Exercise brief:
Restate every record exactly as it is written, while omitting the pictures it holds.

Before and after images
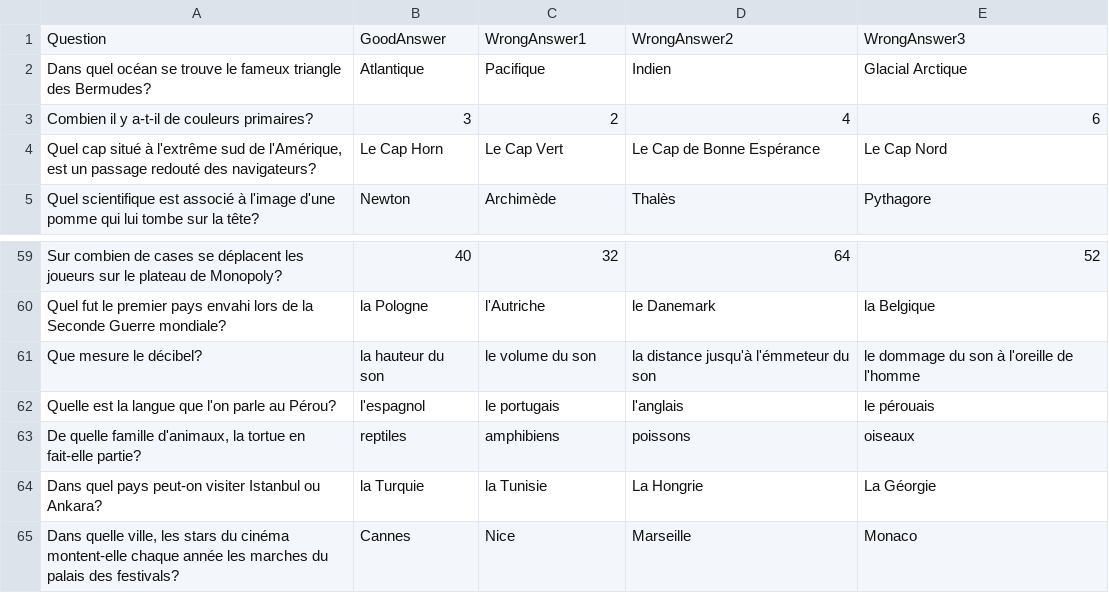
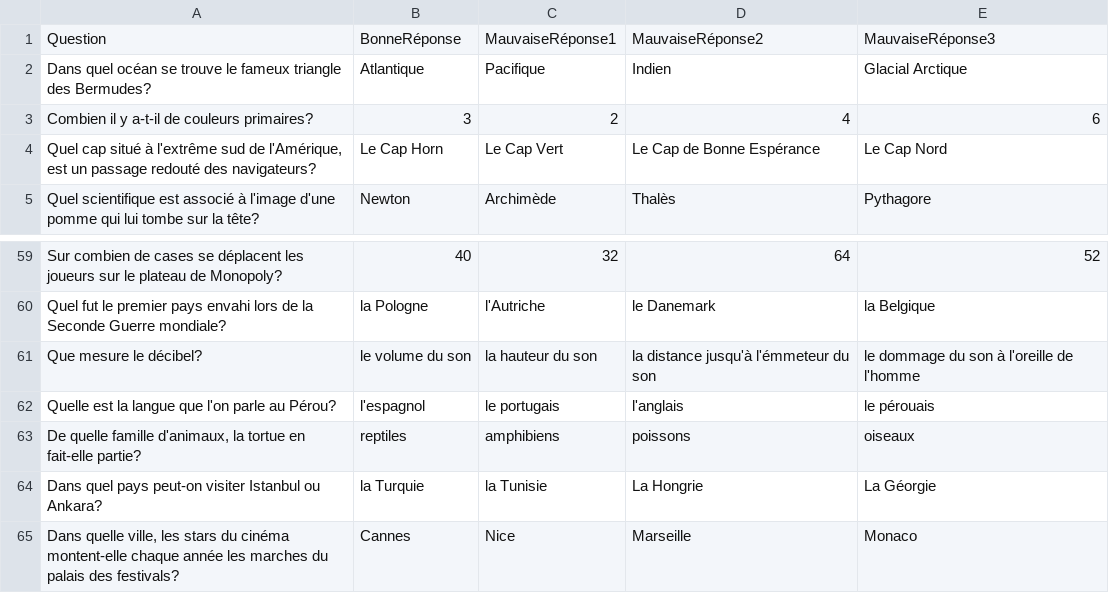
Before and after one commit to Gild56/the_test, a CSV file: databases/french.csv, drawn as a sheet; only a part is shown, gaps mark what is left out.

```diff
--- a/databases/french.csv
+++ b/databases/french.csv
@@ -1,2 +1,2 @@
-"Question","GoodAnswer","WrongAnswer1","WrongAnswer2","WrongAnswer3"
+"Question","BonneRéponse","MauvaiseRéponse1","MauvaiseRéponse2","MauvaiseRéponse3"
 "Dans quel océan se trouve le fameux triangle des Bermudes?","Atlantique","Pacifique","Indien","Glacial Arctique"
@@ -60,3 +60,3 @@
 "Quel fut le premier pays envahi lors de la Seconde Guerre mondiale?","la Pologne","l'Autriche","le Danemark","la Belgique"
-"Que mesure le décibel?","la hauteur du son","le volume du son","la distance jusqu'à l'émmeteur du son","le dommage du son à l'oreille de l'homme"
+"Que mesure le décibel?","le volume du son","la hauteur du son","la distance jusqu'à l'émmeteur du son","le dommage du son à l'oreille de l'homme"
 "Quelle est la langue que l'on parle au Pérou?","l'espagnol","le portugais","l'anglais","le pérouais"
```
Also changed, not shown: databases/english.csv, databases/russian.csv, 8 other files.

Expected answer:
Before and after one commit to Gild56/the_test, a CSV file: databases/french.csv, drawn as a sheet; only a part is shown, gaps mark what is left out.

```diff
--- a/databases/french.csv
+++ b/databases/french.csv
@@ -1,2 +1,2 @@
-"Question","GoodAnswer","WrongAnswer1","WrongAnswer2","WrongAnswer3"
+"Question","BonneRéponse","MauvaiseRéponse1","MauvaiseRéponse2","MauvaiseRéponse3"
 "Dans quel océan se trouve le fameux triangle des Bermudes?","Atlantique","Pacifique","Indien","Glacial Arctique"
@@ -60,3 +60,3 @@
 "Quel fut le premier pays envahi lors de la Seconde Guerre mondiale?","la Pologne","l'Autriche","le Danemark","la Belgique"
-"Que mesure le décibel?","la hauteur du son","le volume du son","la distance jusqu'à l'émmeteur du son","le dommage du son à l'oreille de l'homme"
+"Que mesure le décibel?","le volume du son","la hauteur du son","la distance jusqu'à l'émmeteur du son","le dommage du son à l'oreille de l'homme"
 "Quelle est la langue que l'on parle au Pérou?","l'espagnol","le portugais","l'anglais","le pérouais"
```
Also changed, not shown: databases/english.csv, databases/russian.csv, 8 other files.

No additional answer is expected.